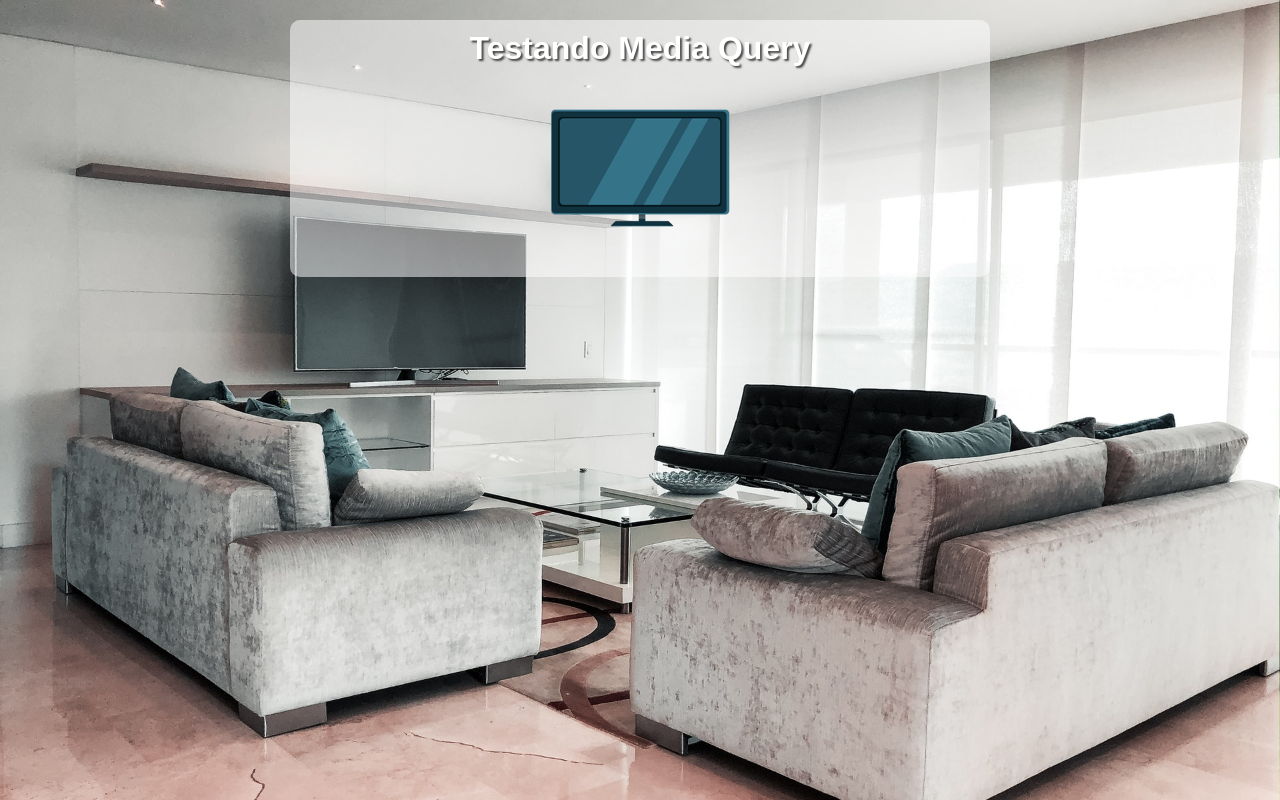
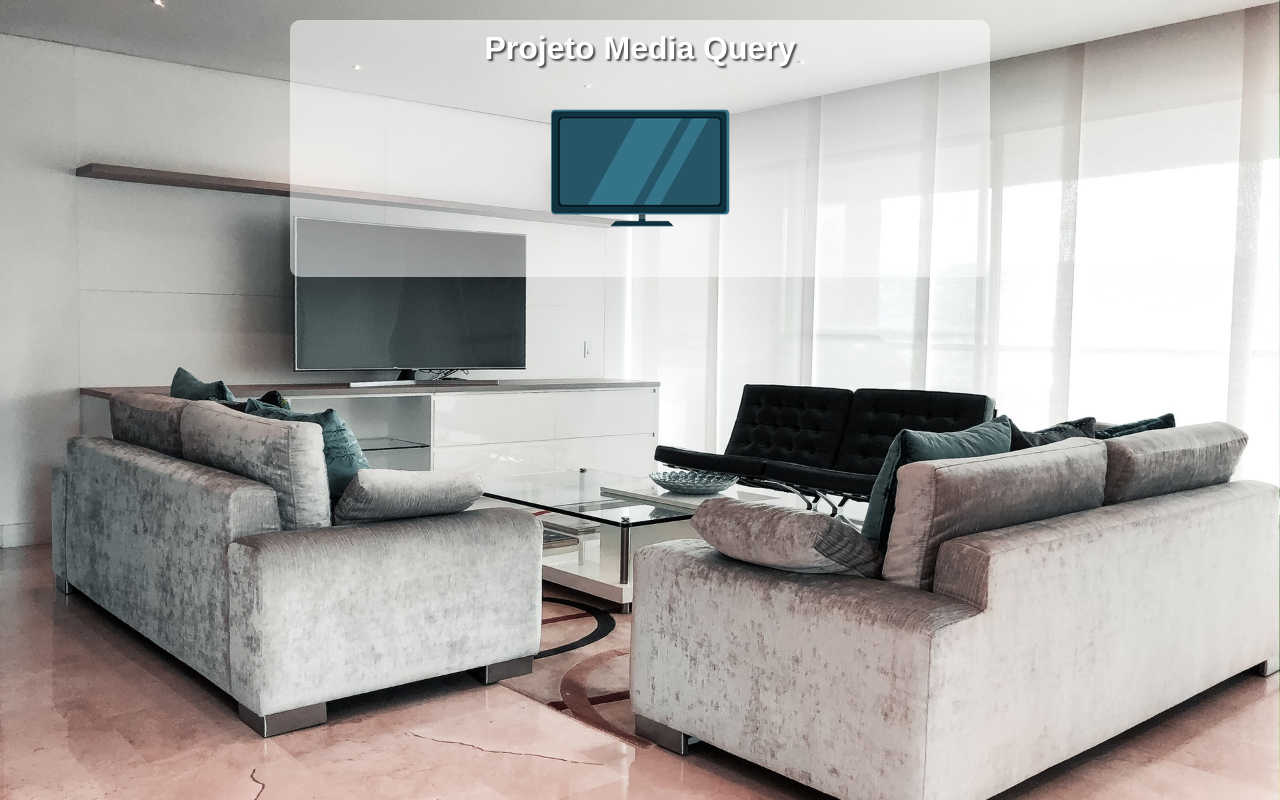
Before and after one commit to gabrielferroni/projeto-mediaquery, a plain HTML site: page index.html in a window 1280 px wide. Drawn offline with Linux system fonts and the light colour scheme.

Commit message:
mudando titulo

```diff
--- a/index.html
+++ b/index.html
@@ -10,7 +10,7 @@
 </head>
 <body>
     <main>
-        <h1>Testando Media Query</h1>
+        <h1>Projeto Media Query</h1>
         <img id="phone"src="imagens/icon-phone.png" alt="Acessando via smartphone">
         <img  id="tablet"src="imagens/icon-tablet.png" alt="Acessando via tablet">
         <img  id="print"src="imagens/icon-print.png" alt="Versão para impressão">
```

*-*-*

→ **Aim of the exercise**
Tell how many lines above hold "Acessando", nothing more.

→ **Exercise response**
2